[[ SUPPLIED MATERIAL open ]]
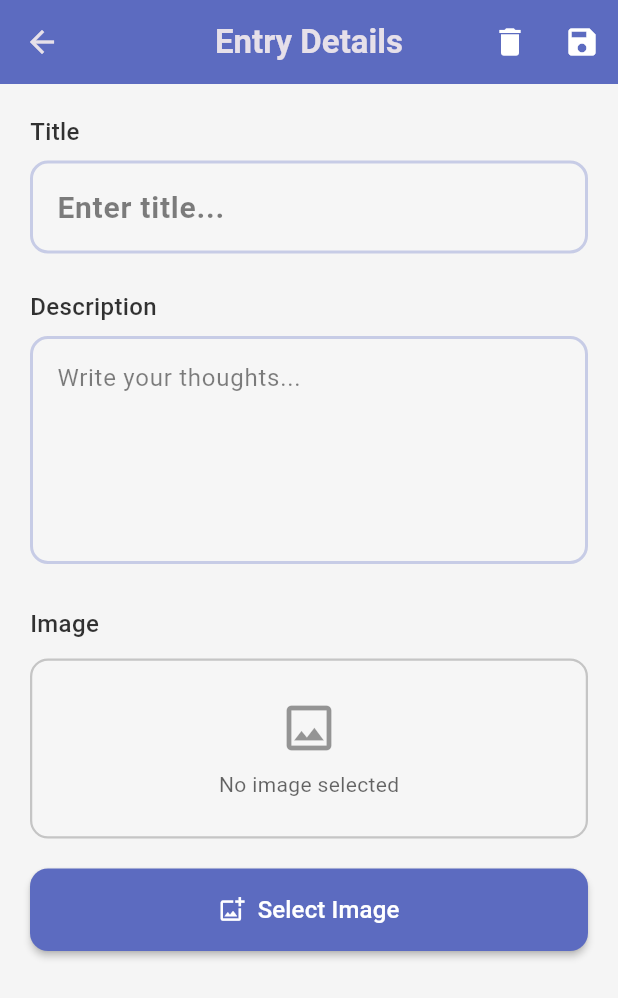
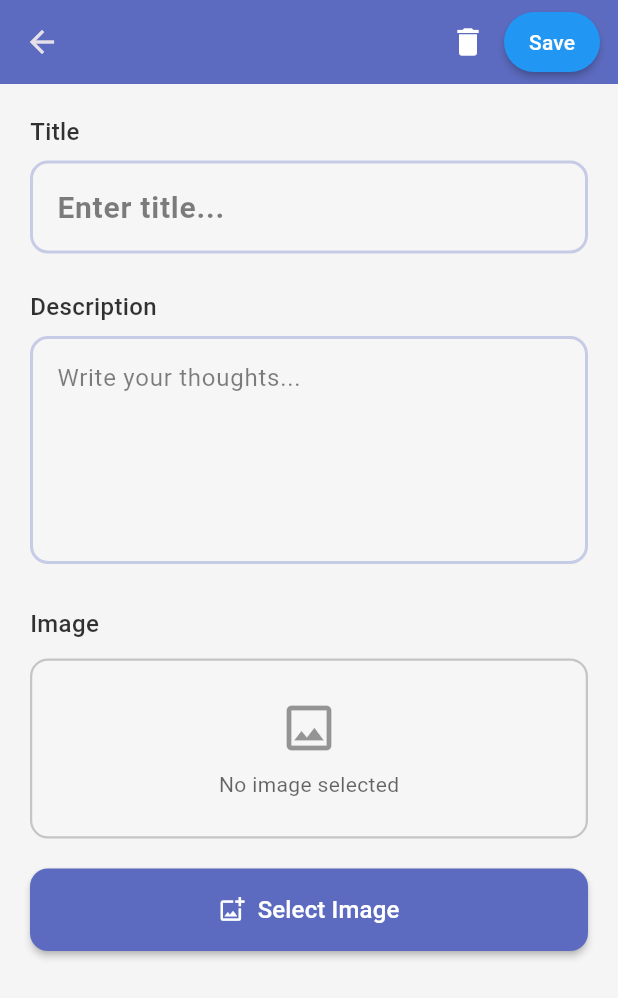
Before and after one commit to Shreesha001/my_diary, a Flutter app: the CardDetailScreen screen opened directly with empty values, on a phone screen of 412 x 824 dp. Shown: the top 998 px of the screen. Run offline on Flutter 3.47's test engine with Material 3 defaults, Android fonts, the phone set to English and light mode, and no system bars; our stand-ins replace image_picker.

Commit message:
work on add entry screen

```diff
--- a/lib/screens/card_detail_screen.dart
+++ b/lib/screens/card_detail_screen.dart
@@ -112,10 +112,6 @@ class _CardDetailScreenState extends State<CardDetailScreen> {
     return Scaffold(
       backgroundColor: backgroundColor,
       appBar: AppBar(
-        title: Text(
-          "Entry Details",
-          style: TextStyle(fontWeight: FontWeight.w600, fontSize: 22),
-        ),
         backgroundColor: appBarColor,
         elevation: 0,
         centerTitle: true,
@@ -125,9 +121,27 @@ class _CardDetailScreenState extends State<CardDetailScreen> {
             tooltip: "Delete Entry",
             onPressed: _deleteEntry,
           ),
-          IconButton(
-            icon: Icon(Icons.save, color: whiteColor),
-            onPressed: _saveChanges,
+          Container(
+            margin: EdgeInsets.only(right: 12),
+            child: ElevatedButton(
+              style: ElevatedButton.styleFrom(
+                backgroundColor: Colors.blue, // Blue background
+                shape: RoundedRectangleBorder(
+                  borderRadius: BorderRadius.circular(20),
+                ),
+                padding: EdgeInsets.symmetric(horizontal: 16, vertical: 8),
+                elevation: 2,
+              ),
+              onPressed: _saveChanges,
+              child: Text(
+                "Save",
+                style: TextStyle(
+                  color: Colors.white,
+                  fontSize: 14,
+                  fontWeight: FontWeight.w500,
+                ),
+              ),
+            ),
           ),
         ],
       ),
```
[[ SUPPLIED MATERIAL closed ]]
■ **EXERCISE DETAILS**:
A single number is expected: the count of lines in the entries that carry the string "State".

■ **RESULT FOR THIS EXERCISE**:
2